What was previously thought to be a typical Wolf-Rayet star, a celestial body defined by a massive size that evolves quickly and it’s much wider than the sun, is now turning into a living wonder. Normally, this particular kind of star is known to lose its hydrogen filled outer layers, exposing its extremely hot and incredibly bright helium-burning core.
Nasty 1 is far from being that typical Wolf-Rayet star. If it were, it should have had twin lobes of gas flowing from its opposite sides, similar to those emanating from the Eta Carinae massive star. Instead, Nasty 1 is differently shaped and has pretty much different behavior. Its shape looks more like a pancake, with disks of gas encircling it. Those gas disks are nearly 2 trillion miles wide and are thought to have formed from an unseen companion star that snacked on the outer envelope of the new-born Wolf-Rayet.
Astronomers are excited to see the uncommon structure of Nasty1, as it may reveal considerable evidence for a Wolf-Rayet star forming from binary interaction. It seems that our galaxy offered too few examples of this process in action, as this phase is very short lived, lasting only a hundred thousand years, “while the timescale over which a resulting disk is visible could be only ten thousand years or less”, Jon Mauerhan of UC Berkley, lead author on the new Nasty 1 paper declared.
Researchers outline a hypothetical scenario in their paper, describing what is going on. Nasty 1 appears to have been swelling up as it has evolved, while its outer hydrogen layer has become looser and more vulnerable to a behavior known as gravitational stripping. This means that a nearby companion star has started to cannibalize the envelope, growing like a parasite while devouring Nasty and helping the larger star complete its transformation into Wolf-Rayet.
Seemingly, there is a Wolf-Rayet star buried inside the nebula and this very nebula is created by this huge mass-transfer process.
There is however an alternative theory on how a typical Wolf-Rayet star is formed. That is when a massive star ejects its own hydrogen envelope in a strong stellar wind, streaming with particles. The binary interaction model is now happening as astronomers have reached the conclusion that at least 70% of massive stars are members of double star systems.

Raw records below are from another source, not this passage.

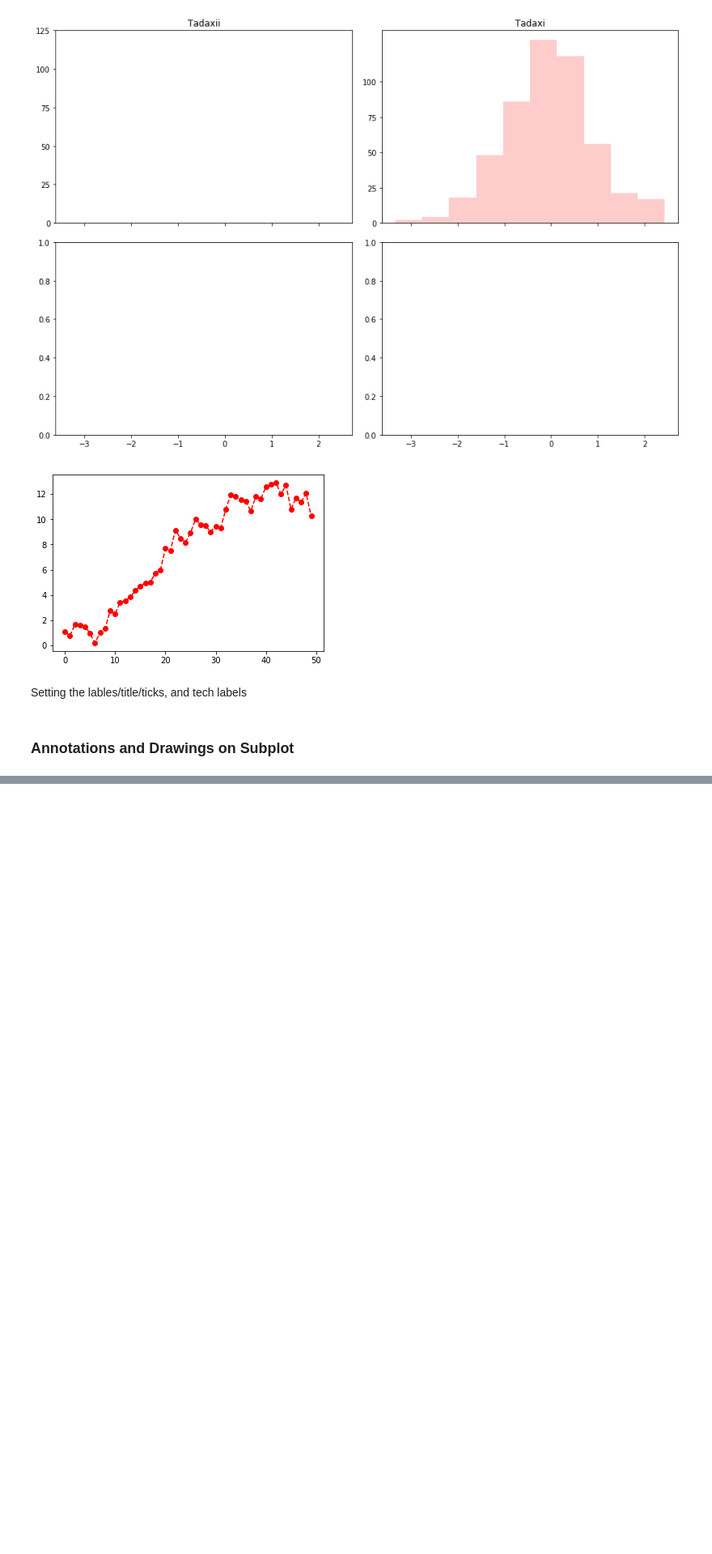
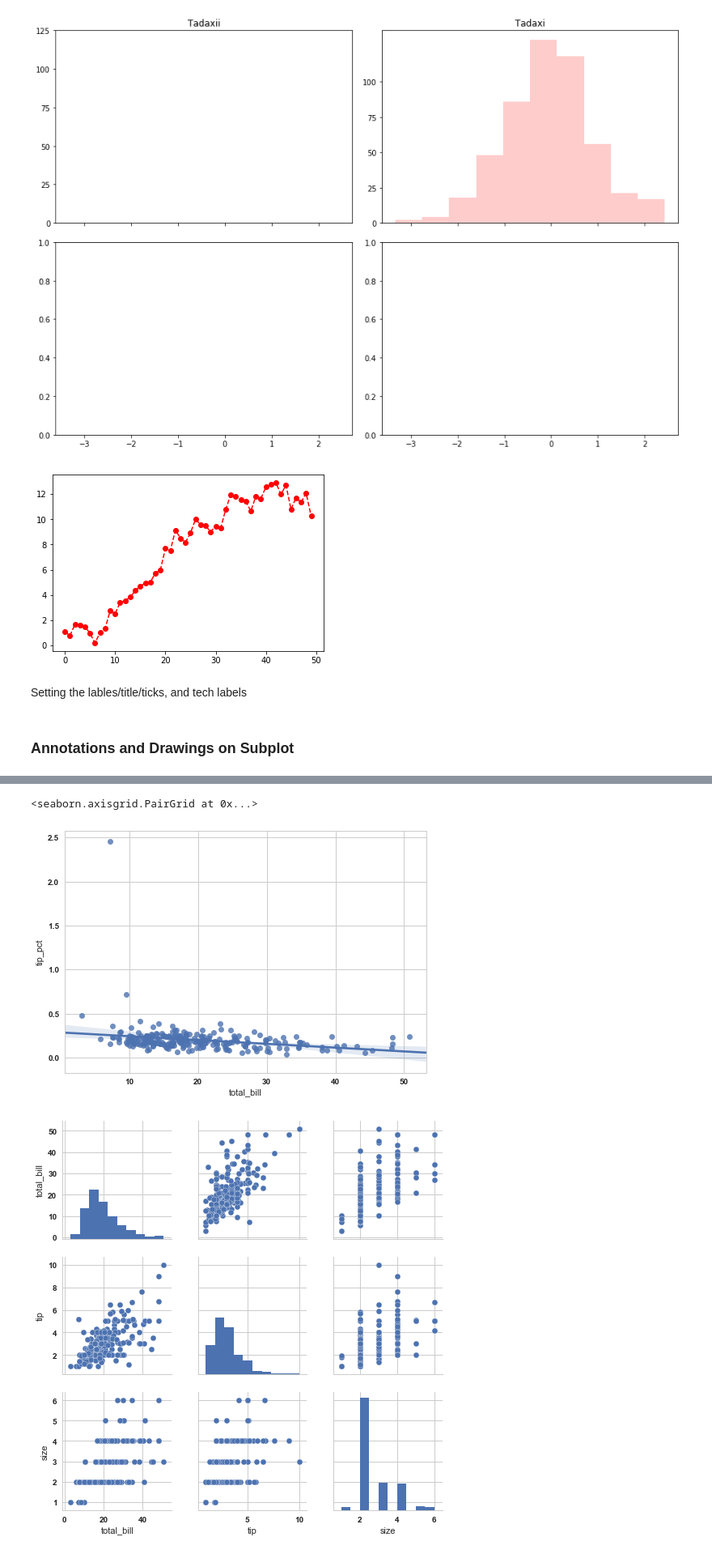
Before and after one commit to scQuant/Python_True, a Jupyter notebook: Sam_CH9_DataVisualization.ipynb, the cells around one changed output, grey strips where cells are left out. Shown: that part at 81% size. Saved outputs shown, nothing was run; the diff lists cells and outputs as text; code cells hidden in the pictures; blank space fills up the shorter version.

```diff
--- a/Sam_CH9_DataVisualization.ipynb
+++ b/Sam_CH9_DataVisualization.ipynb
@@ -86,0 +129,12 @@ data
+# %%
+sns.set(style = 'whitegrid') # Can set the style of seaborn
+
+#Scatter/Reg plot
+sns.regplot('total_bill', 'tip_pct', data = tips)
+
+#Pair Plot (scatter plot for all pairs!)
+sns.pairplot(tips[['total_bill','tip', 'size']])
+# %% [output]
+<seaborn.axisgrid.PairGrid at 0x...>
+[figure, added]
+[figure, added]
```
Also changed, not shown: parts of 9 cells of this notebook.
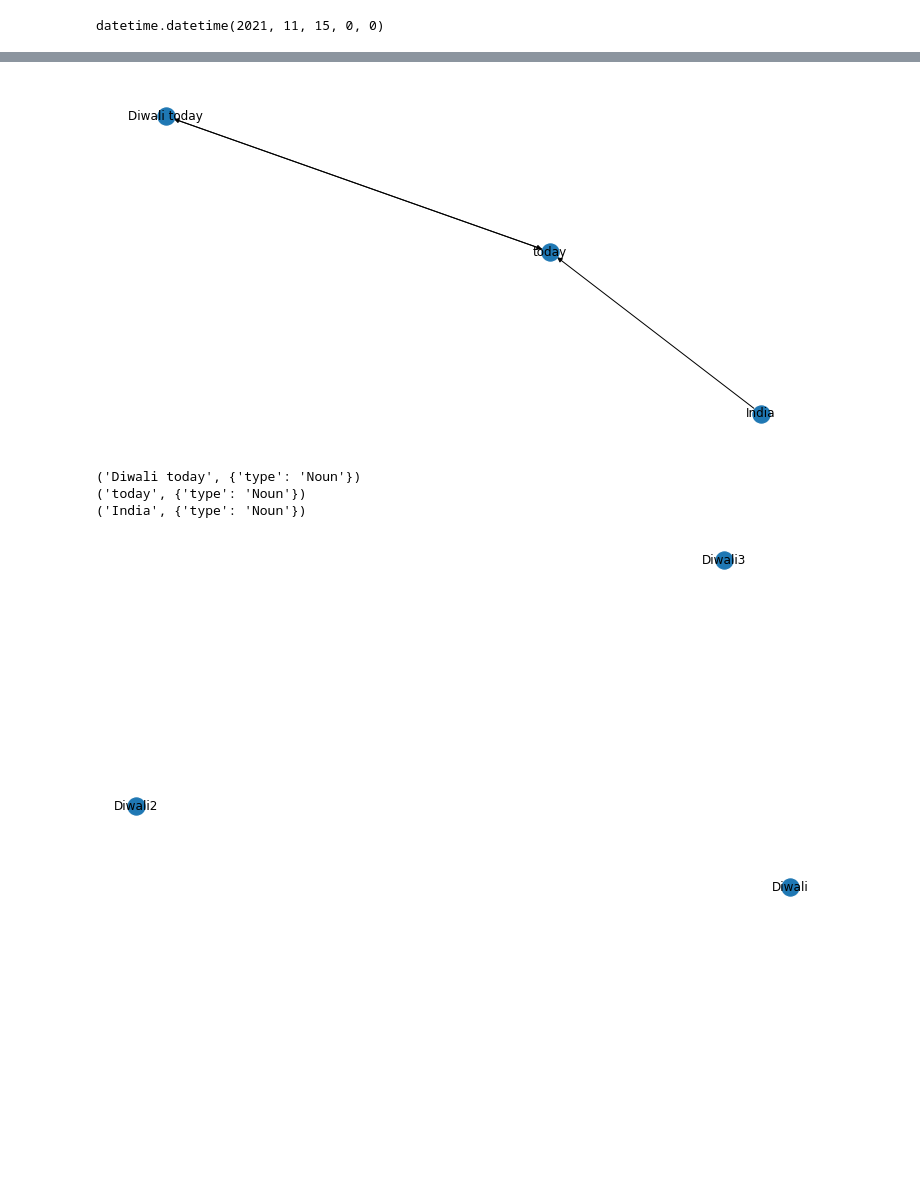
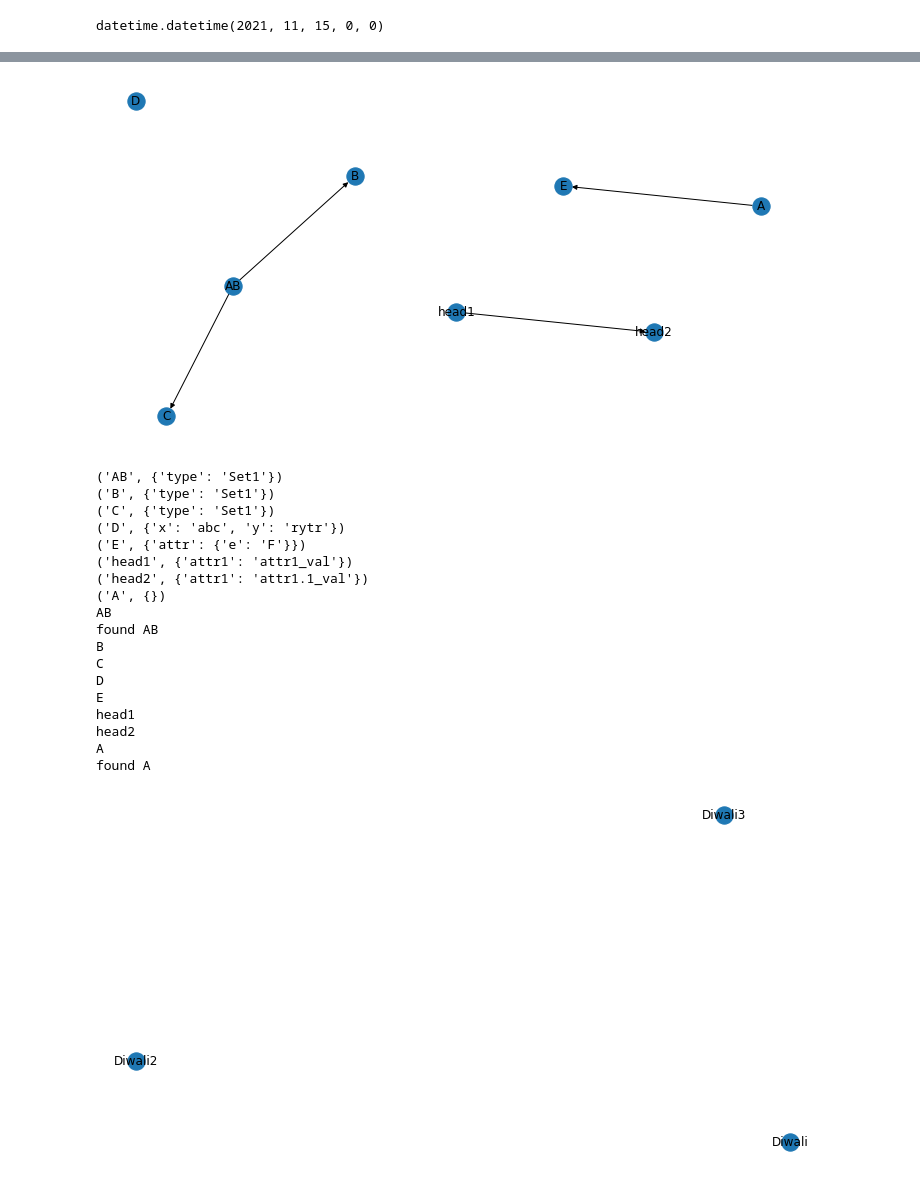
Before and after one commit to sdasanalytics/para2graph, a Jupyter notebook: playground_1.ipynb, the cells around one changed output, grey strips where cells are left out. Saved outputs shown, nothing was run; the diff lists cells and outputs as text; code cells hidden in the pictures; blank space fills up the shorter version.

```diff
--- a/playground_1.ipynb
+++ b/playground_1.ipynb
@@ -273,24 +315,59 @@ def plot_graph(G, title=None):
 
     plt.show()
     return
-# %%
-nouns = ["Diwali today","today","India"]
-G = nx.MultiDiGraph()
-G.add_nodes_from(nouns, type="Noun")
-G.add_edge("India","today",label="is")
-G.add_edge("Diwali today","today",label="within")
-G.add_edge("today","Diwali today",label="festival")
-plot_graph(G)
-for node in G.nodes(data=True):
-    print(node)
-
-if "Diwali" in G:
-    print("Found it")
-# %% [output]
-[figure, removed]
-('Diwali today', {'type': 'Noun'})
-('today', {'type': 'Noun'})
-('India', {'type': 'Noun'})
+# %%
+GRAPHML_PATH = "/Users/surjitdas/Downloads/nlu_processor/test.gexf"
+Set1 = ["AB","B","C"]
+G1 = nx.MultiDiGraph()
+G1.add_nodes_from(Set1, type="Set1")
+G1.add_edge("AB","B",label="is")
+G1.add_edge("AB","C",label="within")
+
+G2 = nx.MultiDiGraph()
+G2.add_node("D")
+G2.nodes["D"]["x"]="abc"
+G2.nodes["D"]["y"]="rytr"
+G2.add_node("E", attr={"e":"F"})
+
+
+G3 = nx.compose(G1, G2)
+head = ("head1", {"attr1":"attr1_val"})
+tail = ("head2", {"attr1":"attr1.1_val"})
+link = {"Label":"l1", "Type":"Hello"}
+
+G3.add_nodes_from([head, tail])
+G3.add_edges_from([(head[0], tail[0], link)])
+
+nx.write_gexf(G3, GRAPHML_PATH)
+
+plot_graph(G3)
+for node in G3.nodes(data=True):
+    print(node)
+
+for node_label in list(G3.nodes()):
+    print(node_label)
+    if "A" in node_label:
+        print(f"found {node_label}")
+# %% [output]
+[figure, added]
+('AB', {'type': 'Set1'})
+('B', {'type': 'Set1'})
+('C', {'type': 'Set1'})
+('D', {'x': 'abc', 'y': 'rytr'})
+('E', {'attr': {'e': 'F'}})
+('head1', {'attr1': 'attr1_val'})
+('head2', {'attr1': 'attr1.1_val'})
+('A', {})
+AB
+found AB
+B
+C
+D
+E
+head1
+head2
+A
+found A
 # %%
 nouns = [['Diwali', {'wd': {'festival': ['recurring event', 'event'], 'holiday': ['recurring event']}}],['Diwali2', {'wd': "a"}]]
 G = nx.Graph()
```
Also changed, not shown: parts of 10 cells of this notebook, 1 other file.
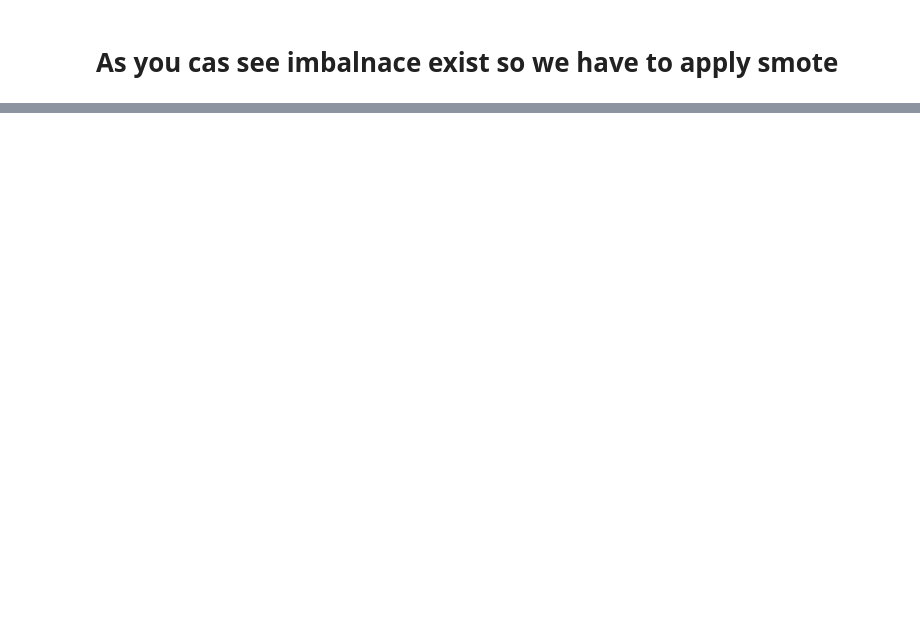
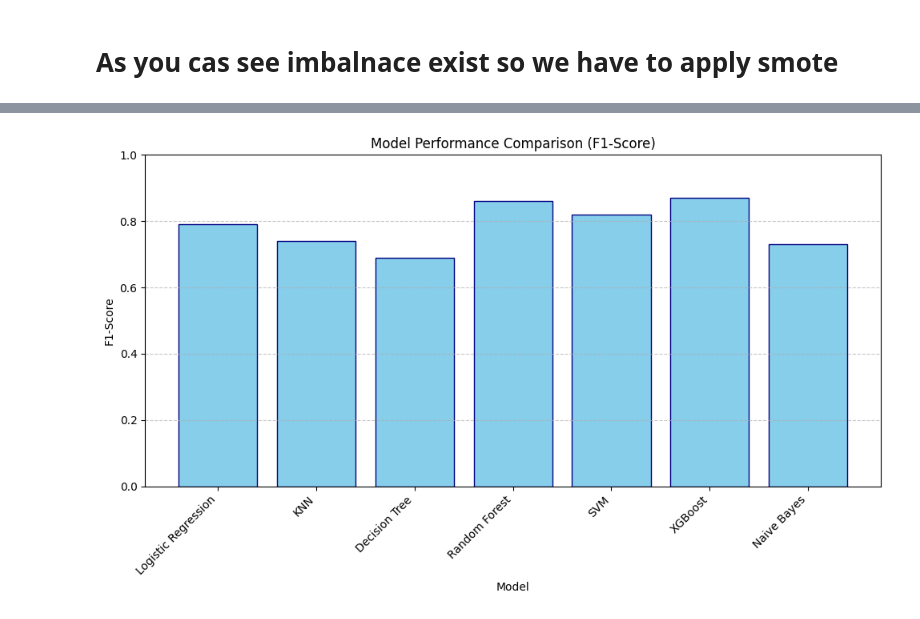
Before and after one commit to Uzair-DeVops/Machine-Learning-Projects, a Jupyter notebook: Asignment.ipynb, the cells around one changed output, grey strips where cells are left out. Cells and saved outputs as stored; diff of their text form; code cells hidden in the pictures; blank space fills up the shorter version.

Commit message:
added some visualization

```diff
--- a/Asignment.ipynb
+++ b/Asignment.ipynb
@@ -702,0 +705,24 @@ Naive Bayes                0.951220  0.336207      0.512579
+# %%
+# Sample results (replace with your actual results_df)
+results = {
+    'Model': ['Logistic Regression', 'KNN', 'Decision Tree', 'Random Forest', 'SVM', 'XGBoost', 'Naive Bayes'],
+    'F1_Score': [0.79, 0.74, 0.69, 0.86, 0.82, 0.87, 0.73]  # Example F1-scores
+}
+df_results = pd.DataFrame(results)
+
+# Create bar plot
+plt.figure(figsize=(10, 6))
+plt.bar(df_results['Model'], df_results['F1_Score'], color='skyblue', edgecolor='navy')
+plt.xlabel('Model')
+plt.ylabel('F1-Score')
+plt.title('Model Performance Comparison (F1-Score)')
+plt.xticks(rotation=45, ha='right')
+plt.ylim(0, 1)
+plt.grid(axis='y', linestyle='--', alpha=0.7)
+plt.tight_layout()
+
+# Save the plot
+plt.savefig('model_performance.png', dpi=300, bbox_inches='tight')
+plt.show()
+# %% [output]
+[figure, added]
```
Also changed, not shown: parts of 13 cells of this notebook, 1 other file.
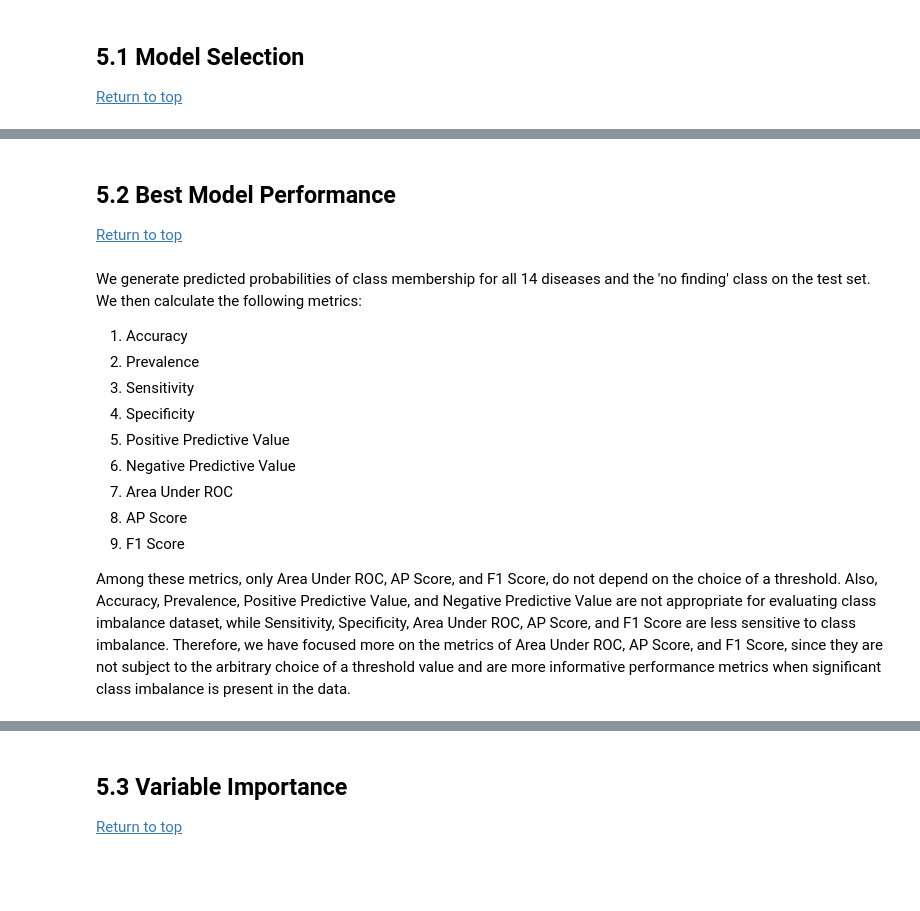
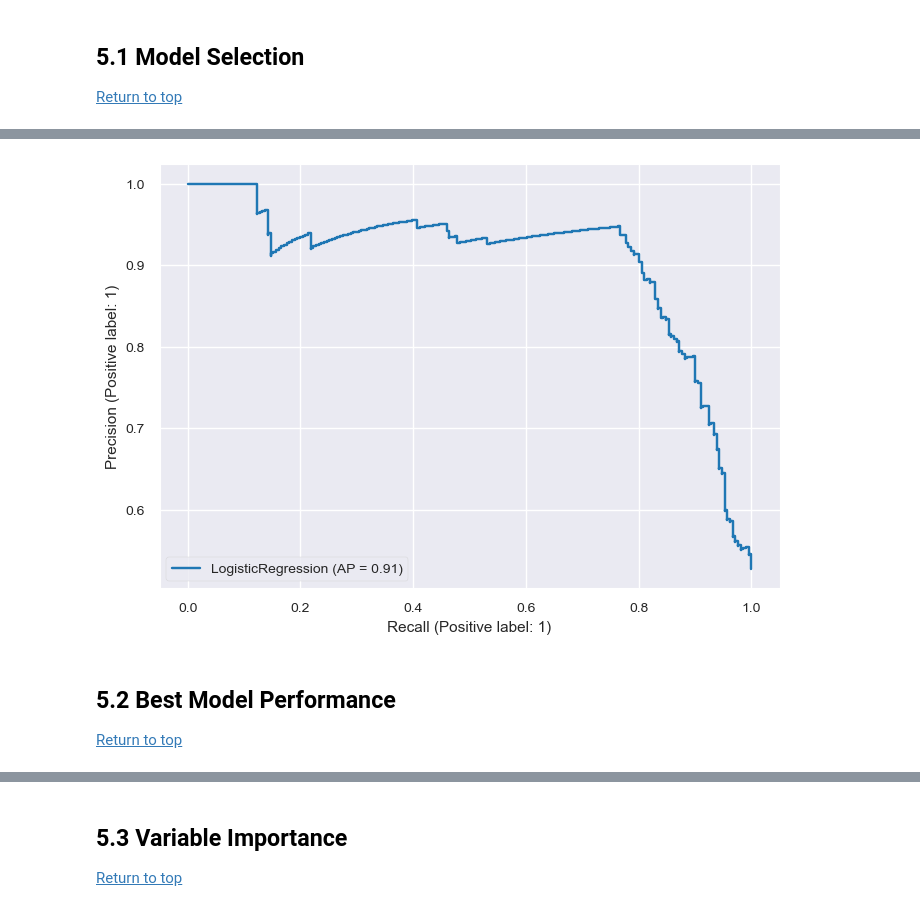
Before and after one commit to stevenworthington/cs109a_final_project, a Jupyter notebook: code/cs109a_final_report.ipynb, the cells around one changed output, grey strips where cells are left out. Drawn from its saved outputs; the diff is of its cells as text; code cells hidden in the pictures; blank space fills up the shorter version.

Commit message:
updated performance metrics

```diff
--- a/code/cs109a_final_report.ipynb
+++ b/code/cs109a_final_report.ipynb
@@ -357,18 +445,10 @@ Repeated $k$-fold CV.
+# %%
+# Precision Recall Curve
+PrecisionRecallDisplay.from_estimator(clf, X_test, y_test);
+# %% [output]
+[figure, added]
 # %% [markdown]
 <a name="5.2.-Best-Model-Performance"></a>
 ## 5.2 Best Model Performance
 
 [Return to top](#Notebook-Contents)
-# %% [markdown]
-We generate predicted probabilities of class membership for all 14 diseases and the 'no finding' class on the test set. We then calculate the following metrics:
-1. Accuracy
-2. Prevalence
-3. Sensitivity
-4. Specificity
-5. Positive Predictive Value
-6. Negative Predictive Value
-7. Area Under ROC
-8. AP Score
-9. F1 Score
-
-Among these metrics, only Area Under ROC, AP Score, and F1 Score, do not depend on the choice of a threshold. Also, Accuracy, Prevalence, Positive Predictive Value, and Negative Predictive Value are not appropriate for evaluating class imbalance dataset, while Sensitivity, Specificity, Area Under ROC, AP Score, and F1 Score are less sensitive to class imbalance. Therefore, we have focused more on the metrics of Area Under ROC, AP Score, and F1 Score, since they are not subject to the arbitrary choice of a threshold value and are more informative performance metrics when significant class imbalance is present in the data.
```
Also changed, not shown: parts of 13 cells of this notebook, 1 other file.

Nasty 1 is something worth looking at, the more so it appears to be so surprising. Its evolutionary path is yet uncertain, with hypothesis claiming that it could evolve into another Eta-Carinae type system. We will surely keep our eyes wide open to see what future holds for this nasty celestial body.
Image Source: benchmarkreporter.com